[Start of section]

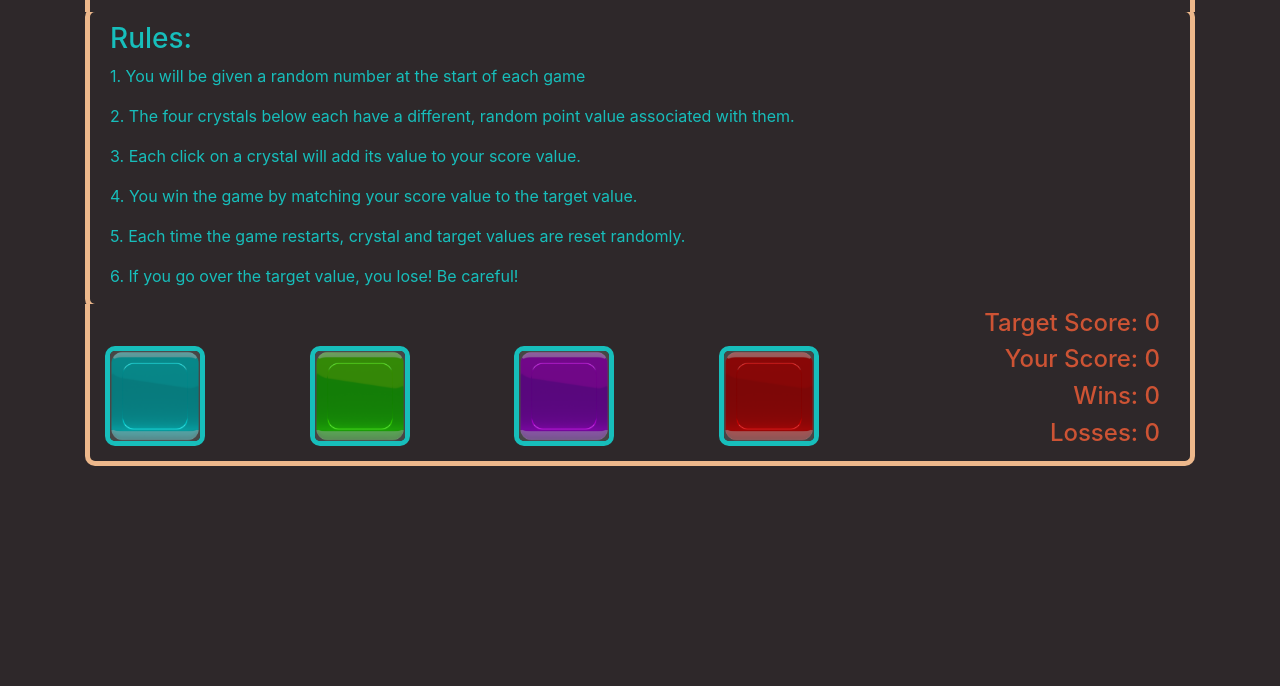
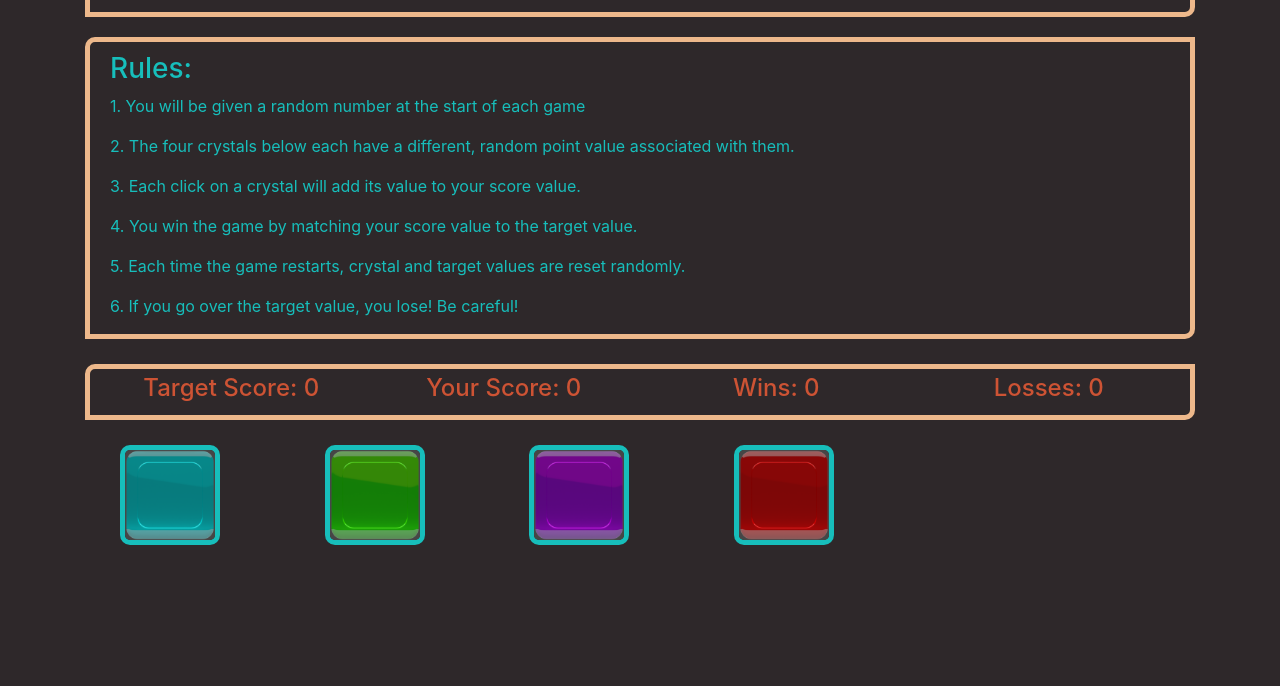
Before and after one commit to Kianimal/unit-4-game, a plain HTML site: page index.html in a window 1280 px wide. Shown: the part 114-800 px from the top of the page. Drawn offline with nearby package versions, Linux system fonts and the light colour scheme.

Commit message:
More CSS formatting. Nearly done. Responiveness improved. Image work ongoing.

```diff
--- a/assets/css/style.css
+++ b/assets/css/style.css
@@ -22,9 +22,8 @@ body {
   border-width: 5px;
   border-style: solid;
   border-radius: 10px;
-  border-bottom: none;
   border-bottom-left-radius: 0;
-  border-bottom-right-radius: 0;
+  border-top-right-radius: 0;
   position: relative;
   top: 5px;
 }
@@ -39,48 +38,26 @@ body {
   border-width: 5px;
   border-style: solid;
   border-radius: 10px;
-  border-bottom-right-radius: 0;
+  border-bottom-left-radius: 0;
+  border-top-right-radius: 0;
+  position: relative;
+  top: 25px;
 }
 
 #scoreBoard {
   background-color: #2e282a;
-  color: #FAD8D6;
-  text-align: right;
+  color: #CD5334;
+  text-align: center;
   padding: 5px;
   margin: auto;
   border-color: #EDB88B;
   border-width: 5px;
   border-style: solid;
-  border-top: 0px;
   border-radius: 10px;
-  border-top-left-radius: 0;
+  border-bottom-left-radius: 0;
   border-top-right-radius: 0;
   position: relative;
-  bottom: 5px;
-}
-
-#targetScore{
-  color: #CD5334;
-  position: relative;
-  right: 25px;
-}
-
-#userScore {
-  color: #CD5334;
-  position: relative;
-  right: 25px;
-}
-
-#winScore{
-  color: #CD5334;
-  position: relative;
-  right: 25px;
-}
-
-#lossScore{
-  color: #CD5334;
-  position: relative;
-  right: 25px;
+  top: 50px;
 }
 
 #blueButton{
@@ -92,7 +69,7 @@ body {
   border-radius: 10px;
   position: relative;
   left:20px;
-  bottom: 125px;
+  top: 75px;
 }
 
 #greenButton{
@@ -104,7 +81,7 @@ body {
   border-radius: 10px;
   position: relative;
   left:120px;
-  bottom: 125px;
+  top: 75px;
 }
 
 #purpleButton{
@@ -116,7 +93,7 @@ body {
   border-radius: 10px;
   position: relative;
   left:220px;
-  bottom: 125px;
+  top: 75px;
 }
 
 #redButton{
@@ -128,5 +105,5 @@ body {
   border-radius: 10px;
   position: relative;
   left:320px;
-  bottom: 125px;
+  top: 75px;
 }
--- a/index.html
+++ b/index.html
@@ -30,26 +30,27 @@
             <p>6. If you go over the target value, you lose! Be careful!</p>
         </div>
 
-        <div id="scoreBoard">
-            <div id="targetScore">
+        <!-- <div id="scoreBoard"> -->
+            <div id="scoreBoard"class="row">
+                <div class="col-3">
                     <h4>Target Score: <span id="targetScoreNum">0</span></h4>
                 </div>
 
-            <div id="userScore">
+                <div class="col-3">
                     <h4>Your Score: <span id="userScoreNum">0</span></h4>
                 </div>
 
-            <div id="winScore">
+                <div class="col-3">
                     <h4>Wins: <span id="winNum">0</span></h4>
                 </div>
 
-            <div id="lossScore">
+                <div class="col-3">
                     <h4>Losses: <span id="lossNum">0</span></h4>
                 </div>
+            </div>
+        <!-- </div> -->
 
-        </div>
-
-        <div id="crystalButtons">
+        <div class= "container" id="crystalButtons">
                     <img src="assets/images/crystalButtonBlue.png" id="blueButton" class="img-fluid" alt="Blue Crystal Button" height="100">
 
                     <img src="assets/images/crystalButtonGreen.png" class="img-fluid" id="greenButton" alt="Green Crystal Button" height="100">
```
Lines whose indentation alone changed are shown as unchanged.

[End of section]
[Start of section]

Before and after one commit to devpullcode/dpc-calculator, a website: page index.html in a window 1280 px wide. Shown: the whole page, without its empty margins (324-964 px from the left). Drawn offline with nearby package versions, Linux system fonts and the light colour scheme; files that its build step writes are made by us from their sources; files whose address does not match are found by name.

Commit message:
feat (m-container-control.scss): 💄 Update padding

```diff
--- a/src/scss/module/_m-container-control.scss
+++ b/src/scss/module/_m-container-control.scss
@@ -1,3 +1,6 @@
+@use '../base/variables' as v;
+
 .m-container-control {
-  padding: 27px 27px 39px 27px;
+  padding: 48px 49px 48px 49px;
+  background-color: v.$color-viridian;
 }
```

[End of section]

> [Your task]: Only one number is expected: the count of lines above that contain the string "scss".

> [Result of this exercise]: 3